The SFO has said it has opened a criminal investigation “into the commercial practices of GlaxoSmithKline plc and its subsidiaries” and that it encourages “approaches from anyone with inside information on all our cases, including this one”.
The company responded in a statement, saying, “GSK is committed to operating its business to the highest ethical standards and will continue to cooperate fully with the SFO”.
GSK is allegedly accused of having bribed doctors in China to make them prescribe its drugs and it faces similar accusations in Poland, Iraq, Jordan and Lebanon.
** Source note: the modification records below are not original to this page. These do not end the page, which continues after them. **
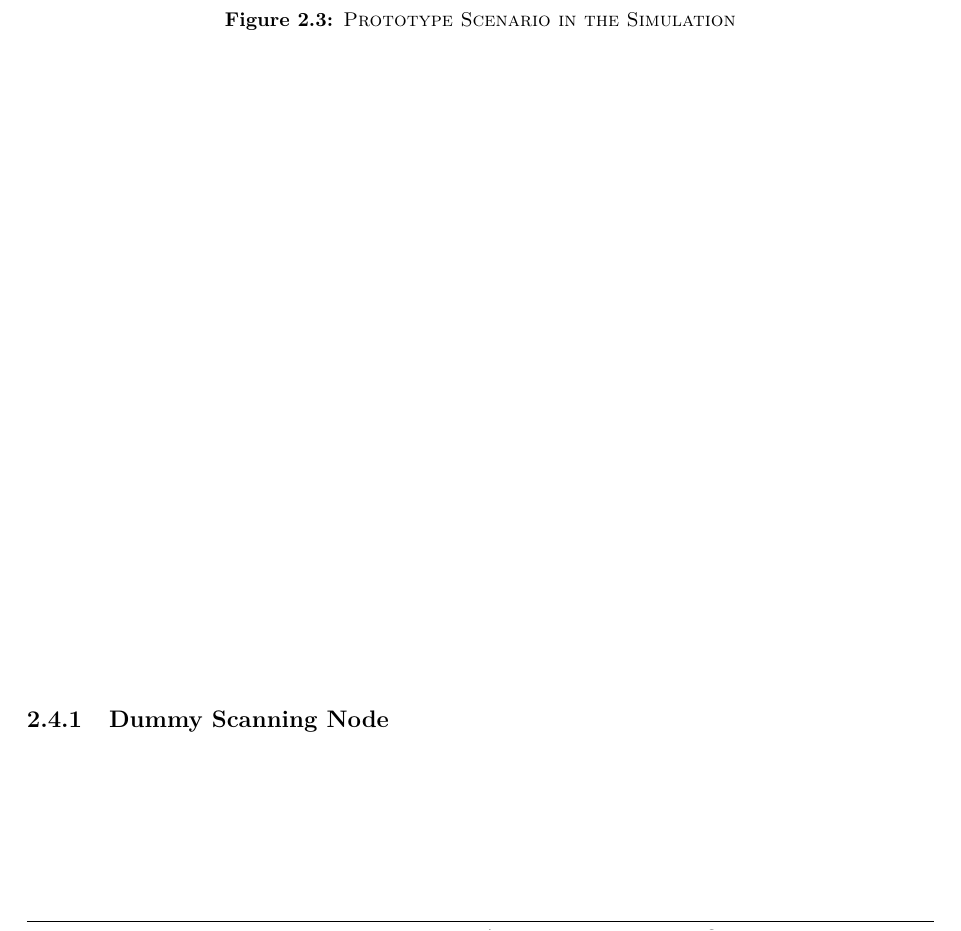
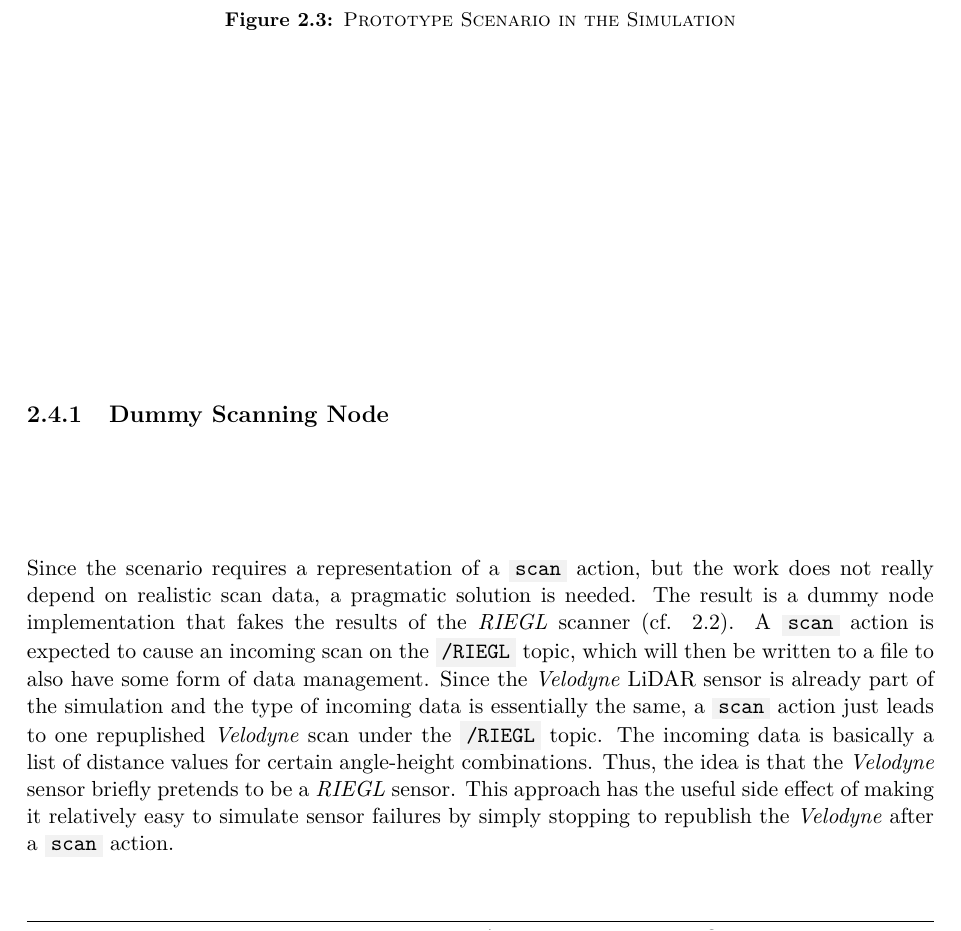
Before and after one commit to tbohne/msc, a LaTeX thesis (thesis/thesis.tex): part of page 17 of 37, cut so that both start at the same text. Compiled offline with pdfLaTeX.

Commit message:
fake RIEGL section

```diff
--- a/thesis/thesis.tex
+++ b/thesis/thesis.tex
@@ -271,6 +271,14 @@ complete its plant observation missions interrupted by several necessary charge
 
 \subsection{Dummy Scanning Node}
 \label{sec:dummy_scanning_node}
+
+Since the scenario requires a representation of a \code{scan} action, but the work does not really depend on realistic scan data, a pragmatic solution is needed.
+The result is a dummy node implementation that fakes the results of the \textit{RIEGL} scanner (cf. \ref{fig:arox_system}). A \code{scan} action is expected to cause
+an incoming scan on the \code{/RIEGL} topic, which will then be written to a file to also have some form of data management. Since the \textit{Velodyne} LiDAR sensor is
+already part of the simulation and the type of incoming data is essentially the same, a \code{scan} action just leads to one repuplished \textit{Velodyne} scan under
+the \code{/RIEGL} topic. The incoming data is basically a list of distance values for certain angle-height combinations. Thus, the idea is that the \textit{Velodyne} sensor
+briefly pretends to be a \textit{RIEGL} sensor. This approach has the useful side effect of making it relatively easy to simulate sensor failures by simply stopping to
+republish the \textit{Velodyne} after a \code{scan} action.
 
 \pagebreak
 
```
Chinese authorities said last July that GSK employees had “confessed” to charges of corruption dating back to 2007. It was said that they allegedly transferred £323m illegally to travel agencies and consultancies, to create a “massive bribery network”.
Mark Reilly, GSK’s former head of China operations, was replaced shortly after the scandal arose and has been accused recently by Chinese police of having bribed doctors and government officials in Beijing and Shanghai.
In Lodz, Poland, 11 doctors and a GSK regional manager have been charged with corruption dating back to 2010, in relation to the prescription of asthma drug Seretide.
GSK frequently appears in ethical and sustainable investment funds. Mike Appleby of Alliance Trust Investments previously said the firm would continue support to the company as long as it was committed to cleaning up its operations.
Recent new guidelines set by the Sentencing Council could make penalties faced by companies accused of bribery much tougher, because they would focus on the harm done to victims rather than on financial losses.
Photo: Ian Wilson via Flickr